But while I’ve always “known” that this coterie of flying insects contributes in profound ways to our life here on the ridge, what comes from sustained listening and study of their aerial patterns - which seem random but are not - bumps right up against personal revelation.

I am incredibly grateful for the forty jars of honey Vidal collected this year, but beyond what we can eat or serve at the restaurant it’s the notion that we all share this ridge top together in a mutually beneficial dance that makes me incredibly happy. I plant the fruit trees and flowers, they keep them going.


I doubt I will stop murdering flies and mosquitos anytime soon, but with an expanding awareness of the connective tissue that contributes to making a working farm healthy as well as productive, I’m looking at every flowering thing out there now, across the clover lawn all the way to the edge of the redwoods that surround the ridge, with new found respect. Which is always a good start to turning over a new leaf. Whatever you hope to find there.

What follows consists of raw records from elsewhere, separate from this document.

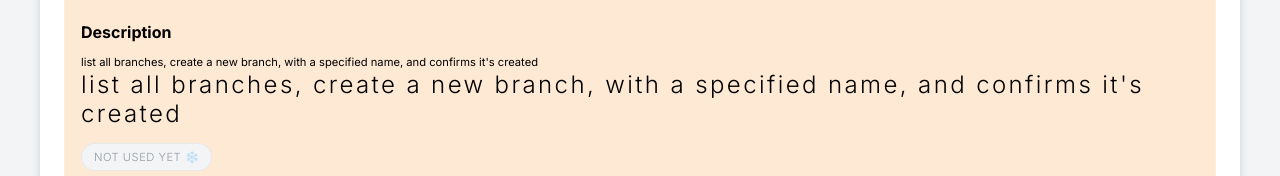
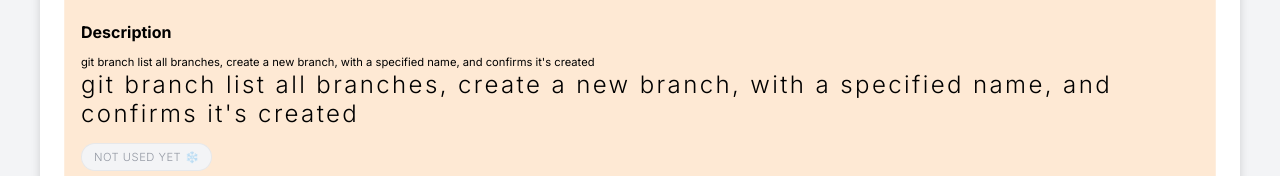
Before and after one commit to erickrod54/git-and-github-workflow, a React (Create React App) app: page / in a window 1280 px wide. Shown: the part 11480-11656 px from the top of the page. Built offline with nearby package versions, Linux system fonts and the light colour scheme.

Commit message:
git-and-github-workflow - version 7.01 - data js - Features: Adding git branch to description

```diff
--- a/src/data.js
+++ b/src/data.js
@@ -1,7 +1,7 @@
-/**git-and-github-workflow  - version 7.00 - data js
+/**git-and-github-workflow  - version 7.01 - data js
  * - Features:
  *
- *     --> Adding 'git remote' to description
+ *     --> Adding 'git branch' to description
  *
  * Note: This component will have later the main menu
  * to each pattern and its explanations and use cases
@@ -105,7 +105,7 @@
       id:14,
       category:'git often use',
       command:'git branch',
-      description:'list all branches, create a new branch, with a specified name, and confirms it\'s created'
+      description:'git branch list all branches, create a new branch, with a specified name, and confirms it\'s created'
   },
   {
       id:15,
```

We will be serving Vidal's apple blossom honey with our award winning Jonathan Apples on Barndiva's cheese course for as long as the honey and the apples last.  Our apple crush is scheduled for next week, so if you enjoyed those incredible complimentary heirloom apple juice shooters last year, plan on coming by the barn after September 24th. We will have a little less juice this year, as we are finally producing an Apple Cider Vinegar, but serving shooters to Friends of the Barn and to all our diners at the start of lunch or dinner has become a treasured Fall tradition.  Let us share it with you.

barndiva reading of the week